▶ Information shown:
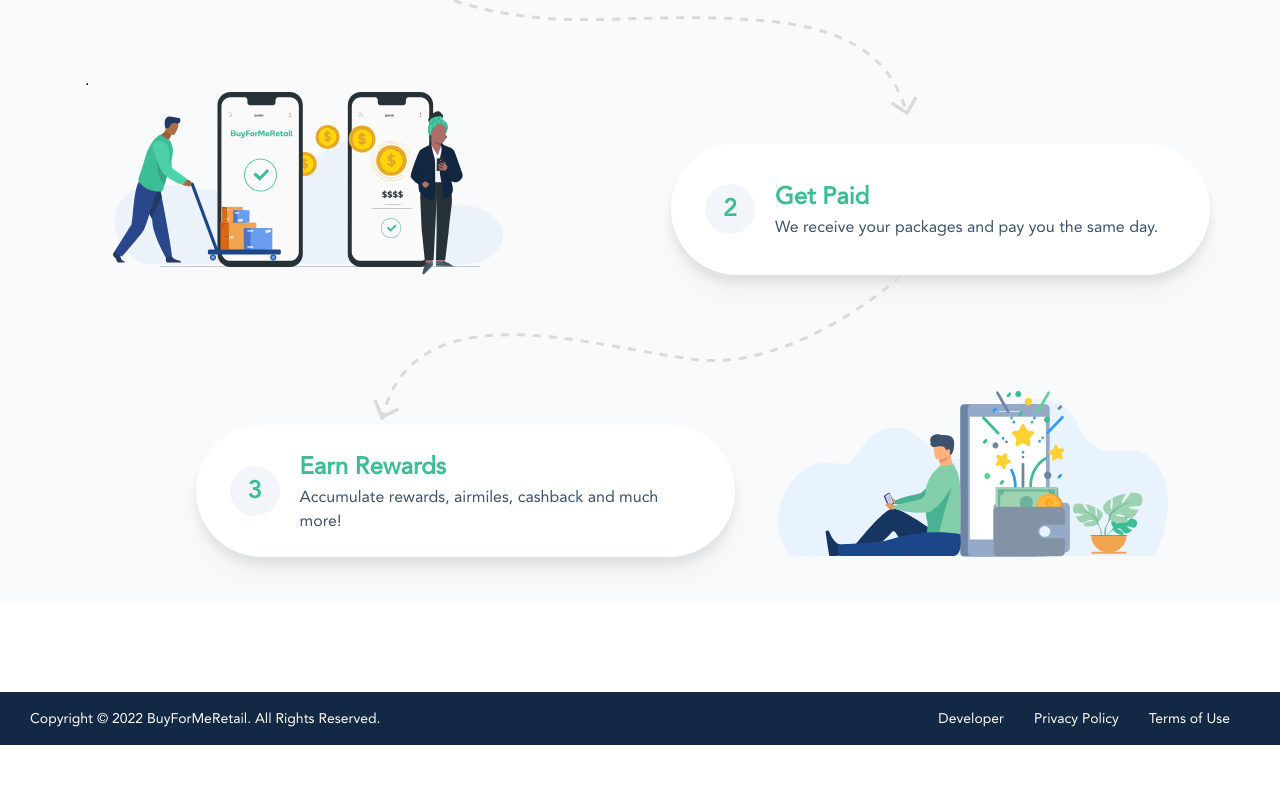
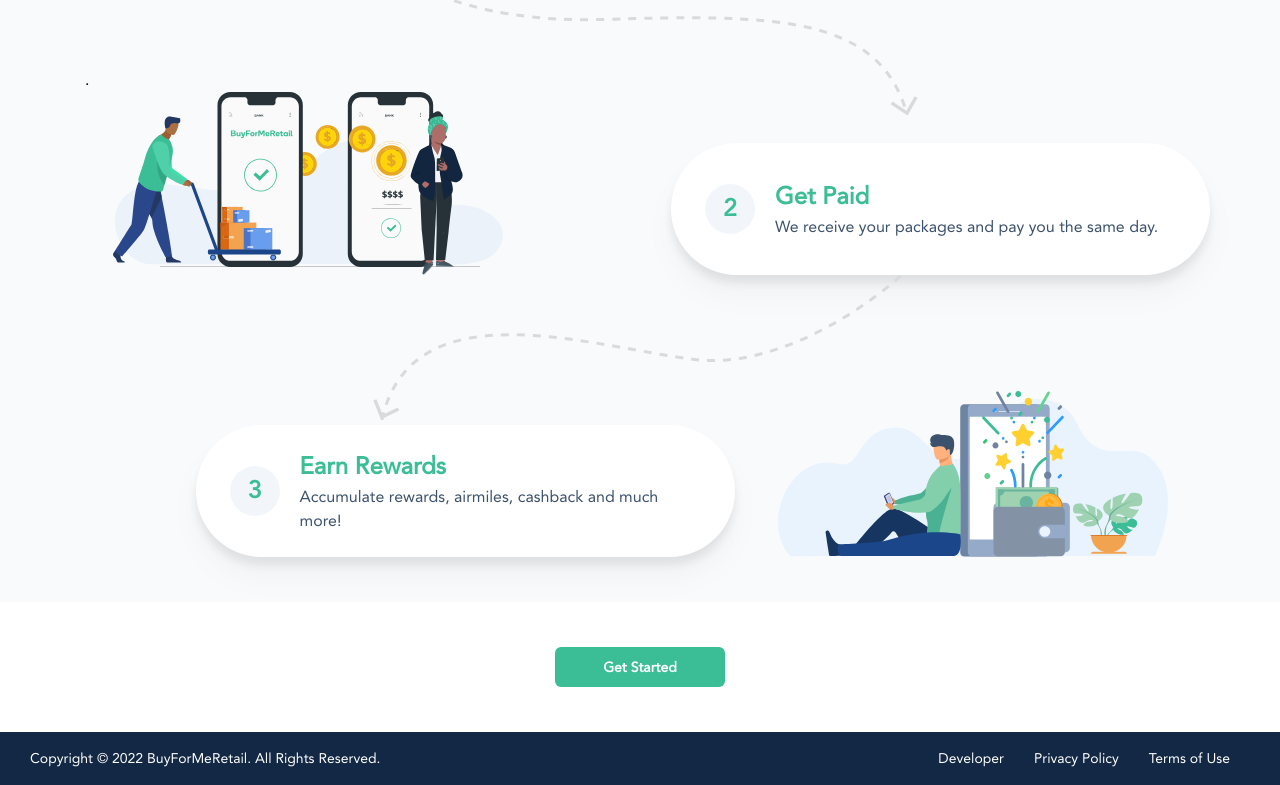
Before and after one commit to acehood0126/BuyForMeRetail, a React (Create React App) app: page / in a window 1280 px wide. Shown: the part 1376-2161 px from the top of the page. Before the commit the page ends 2121 px from the top, so only its background shows below. Built offline with nearby package versions, Linux system fonts and the light colour scheme.

Commit message:
whatsinside

```diff
--- a/src/components/layouts/Whatsinside.js
+++ b/src/components/layouts/Whatsinside.js
@@ -1,7 +1,14 @@
+import { Link } from "react-router-dom";
+
 const Whatsinside = () => {
   return (
-    <div className="w-full px-[60px] py-[45px]">
+    <div className="w-full px-[60px] py-[45px] grid grid-cols-1 justify-items-center">
       <div></div>
+      <Link to="/">
+        <button className="transition bg-lightgreen hover:bg-darkgreen ease-out hover:ease-in rounded-[6px] text-white text-[14px] font-bold px-[12px] py-[6px] w-[170px] h-[40px]">
+          Get Started
+        </button>
+      </Link>
     </div>
   );
 };
```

▶ Description of the task: The pictures in the entries should be left out; output everything else exactly.

▶ Response to the exercise:
Before and after one commit to acehood0126/BuyForMeRetail, a React (Create React App) app: page / in a window 1280 px wide. Shown: the part 1376-2161 px from the top of the page. Before the commit the page ends 2121 px from the top, so only its background shows below. Built offline with nearby package versions, Linux system fonts and the light colour scheme.

Commit message:
whatsinside

```diff
--- a/src/components/layouts/Whatsinside.js
+++ b/src/components/layouts/Whatsinside.js
@@ -1,7 +1,14 @@
+import { Link } from "react-router-dom";
+
 const Whatsinside = () => {
   return (
-    <div className="w-full px-[60px] py-[45px]">
+    <div className="w-full px-[60px] py-[45px] grid grid-cols-1 justify-items-center">
       <div></div>
+      <Link to="/">
+        <button className="transition bg-lightgreen hover:bg-darkgreen ease-out hover:ease-in rounded-[6px] text-white text-[14px] font-bold px-[12px] py-[6px] w-[170px] h-[40px]">
+          Get Started
+        </button>
+      </Link>
     </div>
   );
 };
```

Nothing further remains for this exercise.